Advertisement

Bulimia’s Effect on Teeth

A life of bingeing and purging

Bulimia is an eating disorder in which people binge-eat large amounts of food. Then they purge — throw up, fast, or engage in some other “purging” behavior such as using laxatives or exercising to excess — in an attempt to rid their bodies of all the extra calories. 

Constant cycles of bingeing and purging are hard on the heart, kidneys, and other organs. But bulimia can be especially damaging to the teeth.

The Best Eating Disorder Videos of 2016 »

Purging and your teeth and mouth

Repeated vomiting can cause serious damage to the teeth. Vomit is especially toxic because it contains stomach acids. These acids break down food in your stomach so your body can digest it.

But in the mouth, these acids are corrosive, enough to wear away at the enamel that covers and protects your teeth. Brushing your teeth too hard after you vomit can also contribute to tooth decay. 

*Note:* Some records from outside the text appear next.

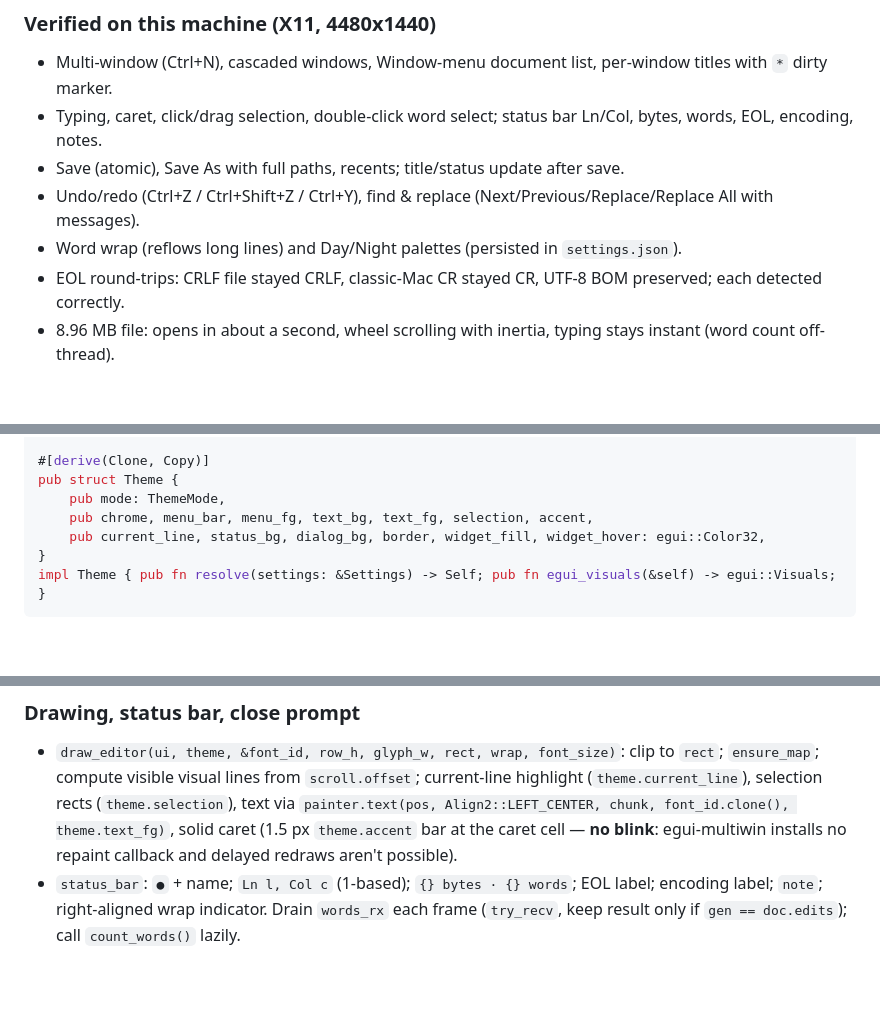
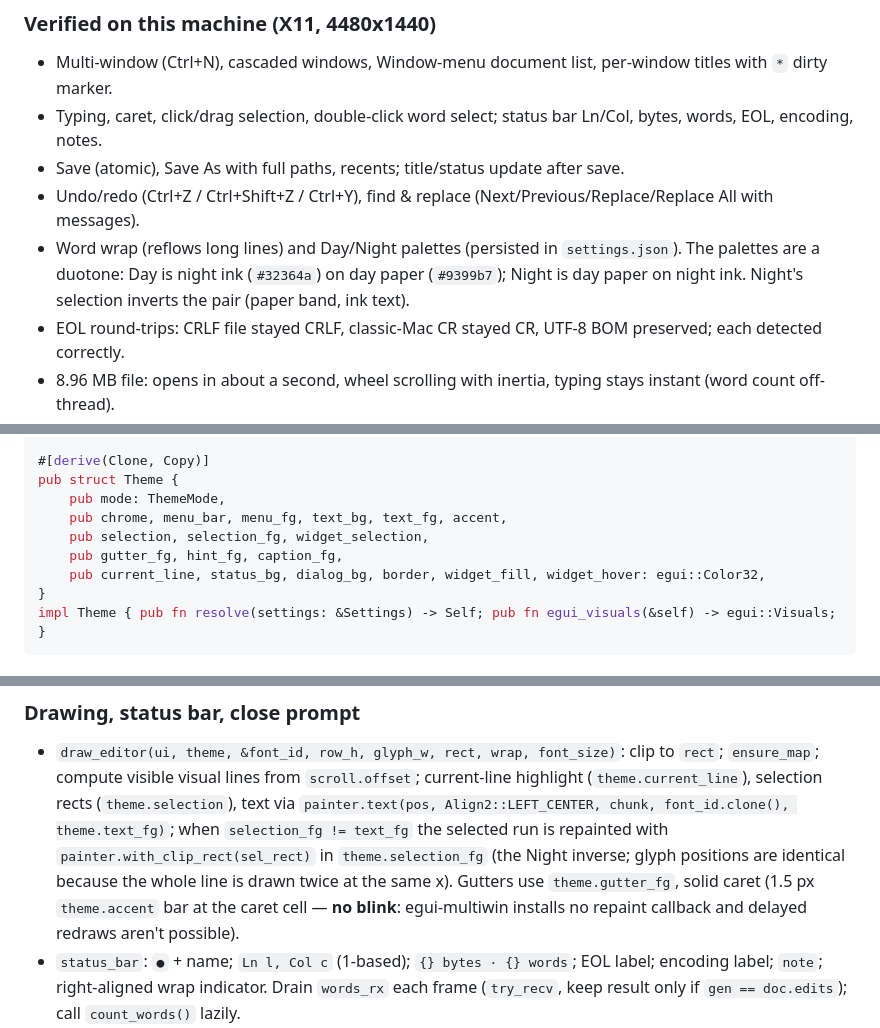
Before and after one commit to thederek412/kanpeki, a Markdown page: HANDOFF.md, 3 parts joined by grey strips. Drawn GitHub-style; blank space fills up the shorter version.

```diff
--- a/HANDOFF.md
+++ b/HANDOFF.md
@@ -41,7 +41,7 @@ Already fixed while writing Parts 2–5 (avoid re-introducing these):
 - Typing, caret, click/drag selection, double-click word select; status bar Ln/Col, bytes, words, EOL, encoding, notes.
 - Save (atomic), Save As with full paths, recents; title/status update after save.
 - Undo/redo (Ctrl+Z / Ctrl+Shift+Z / Ctrl+Y), find & replace (Next/Previous/Replace/Replace All with messages).
-- Word wrap (reflows long lines) and Day/Night palettes (persisted in `settings.json`).
+- Word wrap (reflows long lines) and Day/Night palettes (persisted in `settings.json`). The palettes are a duotone: Day is night ink (`#32364a`) on day paper (`#9399b7`); Night is day paper on night ink. Night's selection inverts the pair (paper band, ink text).
 - EOL round-trips: CRLF file stayed CRLF, classic-Mac CR stayed CR, UTF-8 BOM preserved; each detected correctly.
 - 8.96 MB file: opens in about a second, wheel scrolling with inertia, typing stays instant (word count off-thread).
 - Unsaved-changes prompt on Ctrl+W / File > Close; Cancel / Don't Save / Save; app exits when the last window closes.
@@ -261,7 +261,9 @@ impl Settings { pub fn load() -> Self; pub fn save(&self); pub fn add_recent(&mu
 #[derive(Clone, Copy)]
 pub struct Theme {
     pub mode: ThemeMode,
-    pub chrome, menu_bar, menu_fg, text_bg, text_fg, selection, accent,
+    pub chrome, menu_bar, menu_fg, text_bg, text_fg, accent,
+    pub selection, selection_fg, widget_selection,
+    pub gutter_fg, hint_fg, caption_fg,
     pub current_line, status_bg, dialog_bg, border, widget_fill, widget_hover: egui::Color32,
 }
 impl Theme { pub fn resolve(settings: &Settings) -> Self; pub fn egui_visuals(&self) -> egui::Visuals; }
@@ -401,7 +403,10 @@ fn redraw(&mut self, c: &mut AppCommon, egui: &mut EguiGlow, window: &Window,
 - `draw_editor(ui, theme, &font_id, row_h, glyph_w, rect, wrap, font_size)`:
   clip to `rect`; `ensure_map`; compute visible visual lines from `scroll.offset`;
   current-line highlight (`theme.current_line`), selection rects (`theme.selection`), text via
-  `painter.text(pos, Align2::LEFT_CENTER, chunk, font_id.clone(), theme.text_fg)`, solid caret
+  `painter.text(pos, Align2::LEFT_CENTER, chunk, font_id.clone(), theme.text_fg)`; when
+  `selection_fg != text_fg` the selected run is repainted with `painter.with_clip_rect(sel_rect)`
+  in `theme.selection_fg` (the Night inverse; glyph positions are identical because the whole
+  line is drawn twice at the same x). Gutters use `theme.gutter_fg`, solid caret
   (1.5 px `theme.accent` bar at the caret cell — **no blink**: egui-multiwin installs no repaint callback and delayed redraws aren't possible).
 - `status_bar`: `●` + name; `Ln l, Col c` (1-based); `{} bytes · {} words`; EOL label; encoding label; `note`; right-aligned wrap indicator.
   Drain `words_rx` each frame (`try_recv`, keep result only if `gen == doc.edits`); call `count_words()` lazily.
```
Also changed, not shown: README.md (+1 -1 lines), docs/kanpeki-day.png, docs/kanpeki-find.png, docs/kanpeki-night.png, 3 other files.
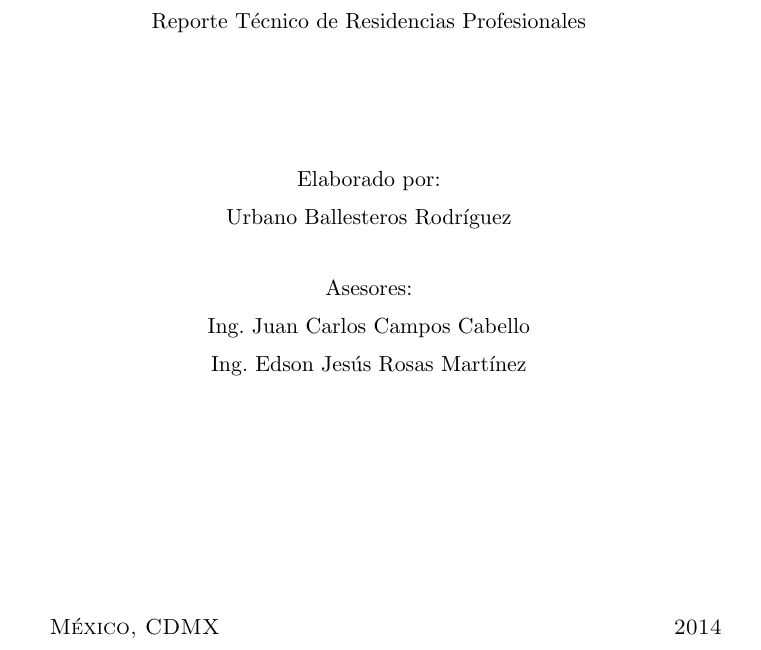
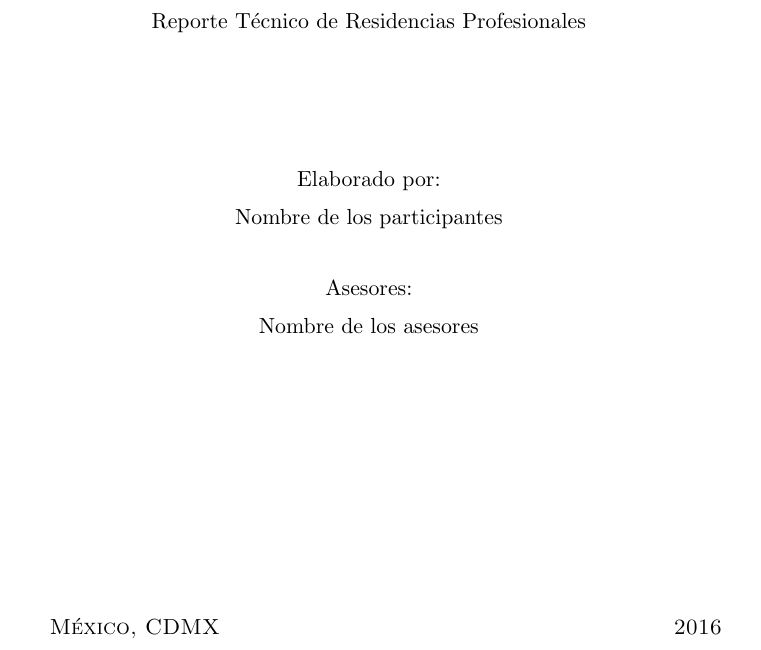
Before and after one commit to jackKobh/PlantillaReporteResidencias, a LaTeX book (main.tex): part of page 1 of 17, cut so that both start at the same text. Compiled offline with pdfLaTeX.

Commit message:
Datos generales
Se pusieron datos generales quitando mi informacion personal

```diff
--- a/main.tex
+++ b/main.tex
@@ -79,7 +79,7 @@ Elaborado por:
 
 \vspace{0.5em}
 
-Urbano Ballesteros Rodríguez
+Nombre de los participantes
 
 \vspace{2em}
 
@@ -87,18 +87,18 @@ Asesores:
 
 \vspace{0.5em}
 
-Ing. Juan Carlos Campos Cabello
+Nombre de los asesores
 
 \vspace{0.5em}
 
-Ing. Edson Jesús Rosas Martínez
+
 
 
 
 \end{center}
 
 \vspace*{\fill}
-\textsc{México, CDMX \hspace*{\fill} 2014}
+\textsc{México, CDMX \hspace*{\fill} 2016}
 
 \end{titlepage}
 
```
Also changed, not shown: main.pdf, main.tex (2 more changed lines), 2 other files.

Cavities

Cavities

The acids from frequent vomiting can wear away so much tooth enamel that they leave a hole, or cavity. Bingeing on sugary foods and sodas can also contribute to tooth decay.

When you have dental decay, you may notice that your gums bleed when you brush them. If you don’t get a cavity filled, the hole will eventually become so big that you can lose the tooth.

Yellow, brittle teeth

yellow brittle teeth

As the erosion gets worse, you may also notice the color and texture of your teeth change. Your teeth may be weaker and more brittle than usual.

They can chip easily and may look ragged at the bottom. Sometimes they’ll turn a yellowish color or take on a glassy appearance. Bulimia can also change the shape and length of your teeth.

Swollen salivary glands

Swollen salivary glands

The acids in vomit can irritate the glands on the sides of each cheek. These glands produce saliva, the fluid that helps you swallow. It also protects your teeth against decay. You’ll notice a swelling around your jaw if your salivary glands are affected.

Although most changes in your teeth from bulimia aren’t reversible, salivary gland swelling should go down once you get treated and stop bingeing and purging.

Mouth sores

Mouth sores

Just as stomach acid wears away at the enamel on your teeth, it can also wear away at the skin on the roof and sides of your mouth. It can also damage your throat.

This can leave painful sores inside your mouth and throat. The sores can swell up and even become infected. Some people feel like they have a constant sore throat.

Dry mouth

A lack of saliva can also lead to the constant feeling that your mouth is parched. Also known as dry mouth, this condition is more than just a minor annoyance. It can affect the way you eat by changing the flavor of food.

Dry mouth can also damage the teeth because saliva washes the away bacteria that cause tooth decay. Having dry mouth can make existing tooth decay from bulimia even worse.

Pain

As your tooth enamel wears away, it leaves the sensitive inner part of your teeth exposed. You may start to notice that your teeth hurt.

Some people have pain and sensitivity whenever they eat hot or cold food. They may feel discomfort when they bite into an ice cream cone or eat something hot such as soup.

Damage to your gums and soft palate can cause additional pain when chewing or swallowing.

The 16 Best Eating Disorders Blogs of 2016 »

Treatment

The short-term solution to fixing dental problems caused by bulimia is to treat the dental conditions. A dentist can fill cavities, repair broken teeth, and help care for your gums.

However, the long-term solution to is to seek treatment for your bulimia. Dental repairs can only go so far if a person continues to purge.

Here are some resources for more information about seeking help for your bulimia: 

Seek help

In addition to causing internal harm, bulimia can have damaging long-term, visible effects on the body. The teeth and mouth are at high risk for infection and decay, which can be painful and unsightly.

If you or someone you know suffers from bulimia, seeking help is the first step in preventing irreparable damage to your teeth and body.

Read This Next

The Best Oral Health Blogs of 2016
The Best Eating Disorder Videos of 2016
The 16 Best Eating Disorders Blogs of 2016
10 Best Practices for Healthy Teeth
What Causes Mountain Dew Mouth?
Add a comment
Advertisement
Advertisement
Advertisement
Advertisement
Advertisement
Advertisement